Denique non timui, quod dolitura fui. Nil de te mecum eft, nifi tantum injuria: nec tu, Admoneat quod te, pignus amantis habes.. Non mandata dedi ; neque enim mandata dediffem Ulla, nifi ut nolles immemor effe mei. Per tibi, qui nunquam longe difcedat; Amorem, Perque novem juro, numina noftra, Deas; Cum mihi nefcio quis, Fugiunt tua gaudia, dixit: Nec me flere diu, nec potuiffe loqui;
Et lacrymae deerant oculis, et lingua palato :
Aftrictum gelido frigore pectus erat.
Poftquam fe dolor invenit; nec pectora plangi,
Nec puduit fciffis exululare comis.
Non aliter quam fi nati pia mater adempti
Portet ad extructos corpus inane rogos.
Sure 'twas not much to bid one kind adieu,
(At least to feign was never hard to you)
Farewell, my Lesbian love, you might have said ;
Or coldly thus, Farewell, oh Lesbian maid!
No tear did you, no parting kiss receive,
Nor knew I then how much I was to grieve.
No lover's gift your Sappho could confer,
And wrongs and woes were all you left with her.
No charge I gave you, and no charge could give,
But this, Be mindful of our loves, and live. 120
Now by the Nine, thofe pow'rs ador'd by me,
And Love, the God that ever waits on thee,
When first I heard (from whom I hardly knew)
That you were fled, and all my joys with you,
Like some sad statue, speechless, pale I ftood, 125
Grief chill'd my breast, and stopp'd my freezing
No figh to rife, no tear had pow'r to flow,
Fix'd in a stupid lethargy of woe:
But when its way th' impetuous paffion found,
my treffes, and breaft I wound; 130
I rave, then weep; I curse, and then complain;
Now fwell to rage, now melt in tears again.
Not fiercer pangs distract the mournful dame,
Whose first-born infant feeds the fun'ral flame.
Gaudet, et e noftro crefcit moerore Charaxus 135
Frater; et ante oculos itque reditque meos.
Utque pudenda mei videatur caufa doloris;
Quid dolet haec? certe filia vivit, ait.
Non veniunt in idem pudor atque amor: omne vi-
Vulgus; eram lacero pectus aperta finu. 140 Tu mihi cura, Phaon; te fomnia noftra reducunt; Somnia formofo candidiora die.
Illic te invenio, quanquam regionibus abfis; 145
Sed non longa fatis gaudia fomnus habet.
Saepe tuos noftra cervice onerare lacertos,
Saepe tuae videor fuppofuiffe meos.
Blandior interdum, verifque fimillima verba

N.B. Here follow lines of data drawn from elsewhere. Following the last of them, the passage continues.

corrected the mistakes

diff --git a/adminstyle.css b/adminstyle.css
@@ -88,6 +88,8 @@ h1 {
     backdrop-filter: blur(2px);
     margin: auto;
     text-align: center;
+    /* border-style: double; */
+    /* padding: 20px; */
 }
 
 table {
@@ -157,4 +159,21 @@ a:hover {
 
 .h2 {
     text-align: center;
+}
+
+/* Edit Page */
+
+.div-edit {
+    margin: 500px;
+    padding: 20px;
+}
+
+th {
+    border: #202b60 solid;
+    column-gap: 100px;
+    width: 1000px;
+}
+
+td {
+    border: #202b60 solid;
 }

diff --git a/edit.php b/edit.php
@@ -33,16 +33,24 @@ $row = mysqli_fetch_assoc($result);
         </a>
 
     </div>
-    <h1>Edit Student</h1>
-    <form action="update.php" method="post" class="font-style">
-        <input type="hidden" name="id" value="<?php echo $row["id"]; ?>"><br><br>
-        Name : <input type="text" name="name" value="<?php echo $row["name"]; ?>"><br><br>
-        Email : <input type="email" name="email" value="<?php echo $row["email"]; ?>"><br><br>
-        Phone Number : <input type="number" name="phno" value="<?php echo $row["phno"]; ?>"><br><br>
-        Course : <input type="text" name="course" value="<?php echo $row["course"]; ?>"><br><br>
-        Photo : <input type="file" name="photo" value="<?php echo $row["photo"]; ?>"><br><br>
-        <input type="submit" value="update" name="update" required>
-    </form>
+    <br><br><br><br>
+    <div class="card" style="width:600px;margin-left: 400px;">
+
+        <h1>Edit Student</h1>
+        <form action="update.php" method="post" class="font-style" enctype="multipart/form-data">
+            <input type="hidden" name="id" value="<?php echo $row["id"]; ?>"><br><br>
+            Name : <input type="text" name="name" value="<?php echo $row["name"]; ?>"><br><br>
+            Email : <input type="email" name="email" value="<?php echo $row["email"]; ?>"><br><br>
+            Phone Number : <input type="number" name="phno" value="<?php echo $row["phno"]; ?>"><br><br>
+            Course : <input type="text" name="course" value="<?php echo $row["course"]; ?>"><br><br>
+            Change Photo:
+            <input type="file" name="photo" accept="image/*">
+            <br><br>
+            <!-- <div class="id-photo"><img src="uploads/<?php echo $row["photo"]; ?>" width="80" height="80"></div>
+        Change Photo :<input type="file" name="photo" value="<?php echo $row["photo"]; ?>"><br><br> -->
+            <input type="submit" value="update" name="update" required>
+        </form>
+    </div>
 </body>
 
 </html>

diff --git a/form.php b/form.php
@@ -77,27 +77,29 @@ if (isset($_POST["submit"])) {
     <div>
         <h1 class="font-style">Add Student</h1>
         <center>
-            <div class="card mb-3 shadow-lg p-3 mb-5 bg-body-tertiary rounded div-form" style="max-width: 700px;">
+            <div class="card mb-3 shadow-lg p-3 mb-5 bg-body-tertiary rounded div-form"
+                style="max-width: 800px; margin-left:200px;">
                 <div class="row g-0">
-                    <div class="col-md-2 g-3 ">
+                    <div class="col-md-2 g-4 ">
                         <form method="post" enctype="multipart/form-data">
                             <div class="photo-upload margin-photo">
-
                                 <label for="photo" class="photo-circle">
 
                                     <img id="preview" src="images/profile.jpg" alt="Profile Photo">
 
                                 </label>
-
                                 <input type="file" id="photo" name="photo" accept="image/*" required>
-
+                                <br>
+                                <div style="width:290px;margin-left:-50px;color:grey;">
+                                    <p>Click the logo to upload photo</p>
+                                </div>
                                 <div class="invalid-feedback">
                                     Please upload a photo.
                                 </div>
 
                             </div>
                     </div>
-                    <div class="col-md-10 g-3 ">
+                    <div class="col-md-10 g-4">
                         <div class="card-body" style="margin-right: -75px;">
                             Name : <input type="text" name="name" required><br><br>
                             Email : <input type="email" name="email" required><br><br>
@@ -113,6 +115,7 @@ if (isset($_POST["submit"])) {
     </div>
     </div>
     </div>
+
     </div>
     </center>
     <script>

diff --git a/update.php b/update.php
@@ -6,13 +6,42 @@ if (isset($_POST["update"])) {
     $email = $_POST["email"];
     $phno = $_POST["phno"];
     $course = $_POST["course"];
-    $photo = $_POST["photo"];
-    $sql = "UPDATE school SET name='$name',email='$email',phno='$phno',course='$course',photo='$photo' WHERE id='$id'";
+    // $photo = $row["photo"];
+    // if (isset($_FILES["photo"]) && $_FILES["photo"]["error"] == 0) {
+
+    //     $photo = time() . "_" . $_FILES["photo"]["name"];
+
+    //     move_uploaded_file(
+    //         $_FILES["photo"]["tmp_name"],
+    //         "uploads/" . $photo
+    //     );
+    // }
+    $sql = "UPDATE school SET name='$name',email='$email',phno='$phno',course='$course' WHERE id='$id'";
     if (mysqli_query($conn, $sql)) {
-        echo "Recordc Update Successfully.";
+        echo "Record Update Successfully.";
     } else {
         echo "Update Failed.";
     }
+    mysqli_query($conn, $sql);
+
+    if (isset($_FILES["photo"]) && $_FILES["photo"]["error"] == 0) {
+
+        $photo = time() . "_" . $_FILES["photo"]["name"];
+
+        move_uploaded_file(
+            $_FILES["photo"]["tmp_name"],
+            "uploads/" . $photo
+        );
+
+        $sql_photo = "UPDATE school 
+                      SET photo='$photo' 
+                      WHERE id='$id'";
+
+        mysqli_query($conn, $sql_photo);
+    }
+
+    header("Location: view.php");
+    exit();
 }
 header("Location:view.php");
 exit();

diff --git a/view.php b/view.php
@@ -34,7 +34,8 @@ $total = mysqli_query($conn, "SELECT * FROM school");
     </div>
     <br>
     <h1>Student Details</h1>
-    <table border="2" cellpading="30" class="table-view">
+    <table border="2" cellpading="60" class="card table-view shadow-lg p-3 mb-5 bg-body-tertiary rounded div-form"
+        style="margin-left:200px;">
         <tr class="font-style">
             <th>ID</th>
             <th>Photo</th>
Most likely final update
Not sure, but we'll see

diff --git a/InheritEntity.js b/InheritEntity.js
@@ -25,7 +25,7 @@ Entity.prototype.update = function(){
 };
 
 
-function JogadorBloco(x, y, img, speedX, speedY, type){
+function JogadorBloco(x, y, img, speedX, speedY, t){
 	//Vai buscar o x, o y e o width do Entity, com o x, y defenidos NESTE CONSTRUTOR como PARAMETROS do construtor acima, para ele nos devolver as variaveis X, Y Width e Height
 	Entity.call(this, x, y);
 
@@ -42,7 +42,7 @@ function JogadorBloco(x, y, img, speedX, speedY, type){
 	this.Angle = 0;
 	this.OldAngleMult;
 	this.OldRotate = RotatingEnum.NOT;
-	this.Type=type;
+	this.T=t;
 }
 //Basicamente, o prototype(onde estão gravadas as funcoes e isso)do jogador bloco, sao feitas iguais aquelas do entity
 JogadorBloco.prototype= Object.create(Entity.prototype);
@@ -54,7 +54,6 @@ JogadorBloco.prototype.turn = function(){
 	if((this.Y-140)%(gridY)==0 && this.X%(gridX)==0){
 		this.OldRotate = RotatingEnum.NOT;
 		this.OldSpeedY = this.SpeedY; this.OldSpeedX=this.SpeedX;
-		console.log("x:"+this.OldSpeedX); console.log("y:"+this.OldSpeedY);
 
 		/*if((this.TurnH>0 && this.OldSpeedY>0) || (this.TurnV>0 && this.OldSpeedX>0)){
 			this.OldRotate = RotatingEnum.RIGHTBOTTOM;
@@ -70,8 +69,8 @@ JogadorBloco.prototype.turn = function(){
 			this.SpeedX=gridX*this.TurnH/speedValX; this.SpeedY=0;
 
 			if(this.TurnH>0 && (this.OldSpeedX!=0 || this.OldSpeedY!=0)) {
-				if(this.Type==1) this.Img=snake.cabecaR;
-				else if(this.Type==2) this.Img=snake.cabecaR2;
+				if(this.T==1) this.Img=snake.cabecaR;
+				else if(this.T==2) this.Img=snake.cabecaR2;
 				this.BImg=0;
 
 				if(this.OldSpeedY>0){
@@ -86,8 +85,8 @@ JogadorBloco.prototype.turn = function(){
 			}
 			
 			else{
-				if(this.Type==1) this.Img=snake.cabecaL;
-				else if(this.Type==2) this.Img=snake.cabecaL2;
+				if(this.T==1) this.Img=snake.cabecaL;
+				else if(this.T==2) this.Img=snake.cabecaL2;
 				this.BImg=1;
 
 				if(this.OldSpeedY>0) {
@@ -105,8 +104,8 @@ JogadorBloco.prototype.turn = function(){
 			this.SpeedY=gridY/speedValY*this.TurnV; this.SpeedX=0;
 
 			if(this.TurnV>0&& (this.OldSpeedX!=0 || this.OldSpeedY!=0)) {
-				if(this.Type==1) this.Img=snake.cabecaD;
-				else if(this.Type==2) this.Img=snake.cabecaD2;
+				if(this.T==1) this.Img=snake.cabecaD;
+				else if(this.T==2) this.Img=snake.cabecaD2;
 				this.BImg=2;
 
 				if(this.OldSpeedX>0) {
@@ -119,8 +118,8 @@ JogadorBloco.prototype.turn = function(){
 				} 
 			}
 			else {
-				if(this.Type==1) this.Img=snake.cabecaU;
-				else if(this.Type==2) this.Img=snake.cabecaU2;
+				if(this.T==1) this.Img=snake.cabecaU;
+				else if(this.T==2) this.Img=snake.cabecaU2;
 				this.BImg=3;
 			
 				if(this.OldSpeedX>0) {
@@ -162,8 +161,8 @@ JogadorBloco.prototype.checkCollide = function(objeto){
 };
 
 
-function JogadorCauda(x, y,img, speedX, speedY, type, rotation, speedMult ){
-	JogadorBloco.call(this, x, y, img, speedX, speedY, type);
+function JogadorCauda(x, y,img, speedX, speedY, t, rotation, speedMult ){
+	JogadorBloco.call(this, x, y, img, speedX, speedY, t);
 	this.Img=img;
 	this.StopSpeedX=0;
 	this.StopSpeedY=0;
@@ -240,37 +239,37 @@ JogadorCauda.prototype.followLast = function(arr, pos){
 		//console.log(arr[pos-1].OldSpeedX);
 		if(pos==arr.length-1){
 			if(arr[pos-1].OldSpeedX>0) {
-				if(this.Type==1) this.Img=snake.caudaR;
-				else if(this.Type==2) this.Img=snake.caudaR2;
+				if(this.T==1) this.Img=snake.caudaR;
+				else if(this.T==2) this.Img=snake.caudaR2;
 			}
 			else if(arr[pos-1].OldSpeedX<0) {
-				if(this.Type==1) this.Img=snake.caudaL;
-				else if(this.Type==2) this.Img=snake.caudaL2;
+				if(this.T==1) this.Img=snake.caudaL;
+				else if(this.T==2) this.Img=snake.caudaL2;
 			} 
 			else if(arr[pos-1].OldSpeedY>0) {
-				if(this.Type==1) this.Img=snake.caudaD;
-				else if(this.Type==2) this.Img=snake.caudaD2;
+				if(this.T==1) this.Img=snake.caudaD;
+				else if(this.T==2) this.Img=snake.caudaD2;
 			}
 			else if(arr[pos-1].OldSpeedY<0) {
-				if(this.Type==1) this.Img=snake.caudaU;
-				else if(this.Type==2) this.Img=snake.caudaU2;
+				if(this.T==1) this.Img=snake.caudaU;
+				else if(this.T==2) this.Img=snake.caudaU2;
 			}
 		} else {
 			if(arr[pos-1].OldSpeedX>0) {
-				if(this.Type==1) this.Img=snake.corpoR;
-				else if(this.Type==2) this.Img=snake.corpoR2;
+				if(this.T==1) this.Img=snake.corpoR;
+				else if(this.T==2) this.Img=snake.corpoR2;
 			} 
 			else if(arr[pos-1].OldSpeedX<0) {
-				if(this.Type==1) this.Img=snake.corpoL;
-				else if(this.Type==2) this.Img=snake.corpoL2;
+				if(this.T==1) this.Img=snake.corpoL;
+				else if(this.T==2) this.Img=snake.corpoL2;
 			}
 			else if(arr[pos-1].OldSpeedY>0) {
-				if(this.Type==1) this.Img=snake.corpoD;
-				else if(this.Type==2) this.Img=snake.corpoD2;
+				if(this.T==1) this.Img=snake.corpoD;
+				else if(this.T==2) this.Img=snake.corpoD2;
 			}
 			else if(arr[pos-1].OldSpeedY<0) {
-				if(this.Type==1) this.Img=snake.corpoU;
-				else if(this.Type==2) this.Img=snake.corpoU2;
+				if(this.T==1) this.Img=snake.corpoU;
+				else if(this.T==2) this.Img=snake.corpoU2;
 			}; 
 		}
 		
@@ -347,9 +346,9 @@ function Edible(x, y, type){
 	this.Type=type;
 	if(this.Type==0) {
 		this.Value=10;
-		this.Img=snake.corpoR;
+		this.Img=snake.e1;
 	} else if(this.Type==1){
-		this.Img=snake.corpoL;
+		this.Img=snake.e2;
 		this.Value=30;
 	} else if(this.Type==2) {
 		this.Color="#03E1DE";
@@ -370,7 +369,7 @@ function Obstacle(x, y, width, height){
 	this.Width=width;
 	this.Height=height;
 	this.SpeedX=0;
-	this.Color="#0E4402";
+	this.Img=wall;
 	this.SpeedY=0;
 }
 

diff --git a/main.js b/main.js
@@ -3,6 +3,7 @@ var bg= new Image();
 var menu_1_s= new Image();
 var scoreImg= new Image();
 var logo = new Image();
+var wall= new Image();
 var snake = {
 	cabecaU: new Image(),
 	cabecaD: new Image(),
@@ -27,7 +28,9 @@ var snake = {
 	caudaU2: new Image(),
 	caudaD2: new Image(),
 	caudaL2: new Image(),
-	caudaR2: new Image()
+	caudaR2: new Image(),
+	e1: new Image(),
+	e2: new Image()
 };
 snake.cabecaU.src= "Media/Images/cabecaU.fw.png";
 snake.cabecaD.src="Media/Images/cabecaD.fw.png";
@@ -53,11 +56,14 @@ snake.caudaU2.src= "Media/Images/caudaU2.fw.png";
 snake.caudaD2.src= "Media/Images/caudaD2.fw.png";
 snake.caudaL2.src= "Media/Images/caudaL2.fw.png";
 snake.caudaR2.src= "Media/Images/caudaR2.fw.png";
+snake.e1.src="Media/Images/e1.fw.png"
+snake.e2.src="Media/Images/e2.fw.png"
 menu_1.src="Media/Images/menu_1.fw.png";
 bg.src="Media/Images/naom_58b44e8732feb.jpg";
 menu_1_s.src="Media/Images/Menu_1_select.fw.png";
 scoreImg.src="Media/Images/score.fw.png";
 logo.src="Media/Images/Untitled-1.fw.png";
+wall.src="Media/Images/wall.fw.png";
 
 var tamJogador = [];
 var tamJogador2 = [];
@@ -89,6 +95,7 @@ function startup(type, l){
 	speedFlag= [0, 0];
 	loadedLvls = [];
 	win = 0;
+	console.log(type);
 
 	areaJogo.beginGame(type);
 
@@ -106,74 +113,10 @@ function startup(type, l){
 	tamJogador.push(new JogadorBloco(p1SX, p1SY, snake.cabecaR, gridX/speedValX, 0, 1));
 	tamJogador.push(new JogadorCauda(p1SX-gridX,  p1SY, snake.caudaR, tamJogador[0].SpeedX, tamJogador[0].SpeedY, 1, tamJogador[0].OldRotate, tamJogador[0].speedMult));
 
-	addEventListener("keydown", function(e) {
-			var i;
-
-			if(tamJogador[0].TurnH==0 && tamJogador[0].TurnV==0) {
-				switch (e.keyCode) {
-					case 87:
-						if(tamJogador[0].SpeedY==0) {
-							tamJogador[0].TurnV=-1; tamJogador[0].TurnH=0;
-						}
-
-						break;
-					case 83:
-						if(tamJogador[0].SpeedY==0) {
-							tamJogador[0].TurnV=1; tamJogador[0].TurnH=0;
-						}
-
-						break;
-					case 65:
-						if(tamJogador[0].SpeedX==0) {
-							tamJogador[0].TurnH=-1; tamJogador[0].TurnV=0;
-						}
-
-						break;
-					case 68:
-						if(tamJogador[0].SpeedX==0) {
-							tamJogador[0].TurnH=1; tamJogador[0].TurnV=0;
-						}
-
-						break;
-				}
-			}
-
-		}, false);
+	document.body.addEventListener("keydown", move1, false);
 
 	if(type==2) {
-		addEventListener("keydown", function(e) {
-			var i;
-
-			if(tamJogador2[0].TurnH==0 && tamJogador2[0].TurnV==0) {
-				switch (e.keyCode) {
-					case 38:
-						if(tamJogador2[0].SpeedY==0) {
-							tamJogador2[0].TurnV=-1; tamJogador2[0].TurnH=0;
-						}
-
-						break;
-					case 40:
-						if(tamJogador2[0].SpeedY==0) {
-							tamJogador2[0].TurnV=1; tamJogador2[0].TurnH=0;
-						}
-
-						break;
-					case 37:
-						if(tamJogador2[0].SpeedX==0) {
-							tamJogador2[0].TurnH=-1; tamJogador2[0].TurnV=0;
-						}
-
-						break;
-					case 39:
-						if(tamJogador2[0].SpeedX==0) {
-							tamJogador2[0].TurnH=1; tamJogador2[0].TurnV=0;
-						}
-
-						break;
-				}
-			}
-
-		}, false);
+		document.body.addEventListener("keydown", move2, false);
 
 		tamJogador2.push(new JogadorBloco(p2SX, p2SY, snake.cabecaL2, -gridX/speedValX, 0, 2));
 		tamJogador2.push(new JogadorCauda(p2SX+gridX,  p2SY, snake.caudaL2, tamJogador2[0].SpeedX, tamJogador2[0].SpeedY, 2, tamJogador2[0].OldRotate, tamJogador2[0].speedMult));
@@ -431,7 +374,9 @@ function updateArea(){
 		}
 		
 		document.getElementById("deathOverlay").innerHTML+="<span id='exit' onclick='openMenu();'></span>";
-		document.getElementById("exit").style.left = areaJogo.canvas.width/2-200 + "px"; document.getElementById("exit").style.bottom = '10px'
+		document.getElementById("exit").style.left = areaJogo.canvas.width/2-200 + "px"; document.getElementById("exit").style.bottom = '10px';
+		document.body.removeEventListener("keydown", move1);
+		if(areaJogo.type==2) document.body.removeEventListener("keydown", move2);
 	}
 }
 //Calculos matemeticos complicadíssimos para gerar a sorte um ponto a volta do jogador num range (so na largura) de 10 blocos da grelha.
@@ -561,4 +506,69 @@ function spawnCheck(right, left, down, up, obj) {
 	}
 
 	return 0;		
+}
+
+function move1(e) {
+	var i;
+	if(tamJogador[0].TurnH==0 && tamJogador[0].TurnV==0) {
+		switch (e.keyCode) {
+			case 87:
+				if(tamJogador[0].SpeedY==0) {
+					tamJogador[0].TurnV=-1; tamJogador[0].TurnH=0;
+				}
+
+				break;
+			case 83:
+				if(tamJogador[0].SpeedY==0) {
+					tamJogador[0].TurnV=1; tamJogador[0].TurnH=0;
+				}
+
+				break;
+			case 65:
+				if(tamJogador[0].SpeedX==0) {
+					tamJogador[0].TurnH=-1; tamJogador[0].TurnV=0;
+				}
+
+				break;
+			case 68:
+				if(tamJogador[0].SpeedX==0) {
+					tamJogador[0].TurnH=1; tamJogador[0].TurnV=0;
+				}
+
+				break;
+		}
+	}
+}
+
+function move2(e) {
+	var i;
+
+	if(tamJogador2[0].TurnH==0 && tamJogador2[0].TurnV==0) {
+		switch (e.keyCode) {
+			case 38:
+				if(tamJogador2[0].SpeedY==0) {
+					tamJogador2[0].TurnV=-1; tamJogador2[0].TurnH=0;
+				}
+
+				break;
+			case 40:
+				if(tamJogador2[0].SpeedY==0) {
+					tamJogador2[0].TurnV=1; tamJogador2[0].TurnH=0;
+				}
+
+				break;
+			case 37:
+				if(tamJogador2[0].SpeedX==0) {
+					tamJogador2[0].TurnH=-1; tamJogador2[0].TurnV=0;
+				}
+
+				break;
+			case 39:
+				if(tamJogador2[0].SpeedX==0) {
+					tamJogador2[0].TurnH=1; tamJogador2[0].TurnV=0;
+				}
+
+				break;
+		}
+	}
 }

Eloquor; et vigilant fenfibus ora meis.
Ofcula cognofco; quae tu committere linguae,
Aptaque confueras accipere, apta dare.
Ulteriora pudet narrare; fed omnia fiunt.
Et juvat, et fine te non libet effe mihi.
At cum fe Titan oftendit, et omnia fecum;
Tam cito me fomnos deftituiffe queror.
My scornful brother with a smile appears, 135
Infults my woes, and triumphs in my tears,
His hated image ever haunts my eyes,
And why this grief? thy daughter lives, he cries.
Stung with my love, and furious with despair,
All torn my garments, and my bofom bare, 140
My woes, thy crimes, I to the world proclaim;
Such inconfiftent things are love and shame!
'Tis thou art all my care and my delight,
My daily longing, and my dream by night:
Oh night more pleasing than the brightest day,145
When fancy gives what abfence takes away,
And, drefs'd in all its vifionary charms,
Restores my fair deferter to my arms!
Then round your neck in wanton wreaths I twine,
Then you, methinks, as fondly circle mine: 1 50
A thousand tender words I hear and speak;
A thousand melting kisses give, and take :
Then fiercer joys, I blush to mention these,
Yet, while I blush, confess how much they please.
But when, with day, the sweet delufions fly, 155
And all things wake to life and joy, but I,
As if once more forfaken, I complain,
And close my eyes to dream of you again :